  #1
Weanling
Starting My Colt

I just got a mini colt who was hardly messed with at all for the first 2 months of his life. The day I picked him up (Saturday) was his first day they had ever put a halter on him. I know he should've been worked with basically from day 1 but his owners (amazing people by the way) didn't have a lot of horse experience and didn't realize what needed to be done and I don't think they didn't have the time. Today was the first day I got to work with him. I coaxed him with some grain (is that OK..... to use food to get him to come to me?) and caught him with his way-too-big halter. He pulled against me but I held him. I had another smaller halter ready that I wanted to put on him. I put the leadrope around his neck like I would any other horse and unbuckled his big halter and put his small one on. He did OK but after a minute broke into a fit and reared and pulled. He would be fine for a while then do it again.
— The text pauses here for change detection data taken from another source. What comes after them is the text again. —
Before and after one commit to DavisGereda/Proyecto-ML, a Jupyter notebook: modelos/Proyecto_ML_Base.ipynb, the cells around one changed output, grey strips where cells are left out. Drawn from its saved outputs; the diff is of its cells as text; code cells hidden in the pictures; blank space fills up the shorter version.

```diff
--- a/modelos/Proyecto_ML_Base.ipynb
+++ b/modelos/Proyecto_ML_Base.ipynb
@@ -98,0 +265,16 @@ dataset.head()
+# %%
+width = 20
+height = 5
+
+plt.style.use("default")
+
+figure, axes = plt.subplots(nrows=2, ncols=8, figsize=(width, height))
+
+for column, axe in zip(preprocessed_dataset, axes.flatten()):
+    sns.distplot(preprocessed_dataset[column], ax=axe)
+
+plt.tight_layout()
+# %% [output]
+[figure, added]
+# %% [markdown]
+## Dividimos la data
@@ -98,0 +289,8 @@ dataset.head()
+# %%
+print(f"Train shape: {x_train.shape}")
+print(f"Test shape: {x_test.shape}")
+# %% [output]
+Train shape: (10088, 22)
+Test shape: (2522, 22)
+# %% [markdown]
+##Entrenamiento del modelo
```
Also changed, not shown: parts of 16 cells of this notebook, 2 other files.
He came down on the ground several times. I didn't want him to hurt himself but knew I couldn't let him go. I sacked him out with a halter and my hands on both sides of his body. I picked up both front feet then immediately set them back down. I blew into his nostrils a few times and he sniffed me. I kept the session short and ended on a good note and he just stood there for a minute, shocked by the experience. I don't have a lot of foal experience (well, basically none at all). I basically just told you today's entire training session. Is there anything I did wrong or should do different or anything I am not doing that I should be doing? I really want to make sure I do this right. Thanks!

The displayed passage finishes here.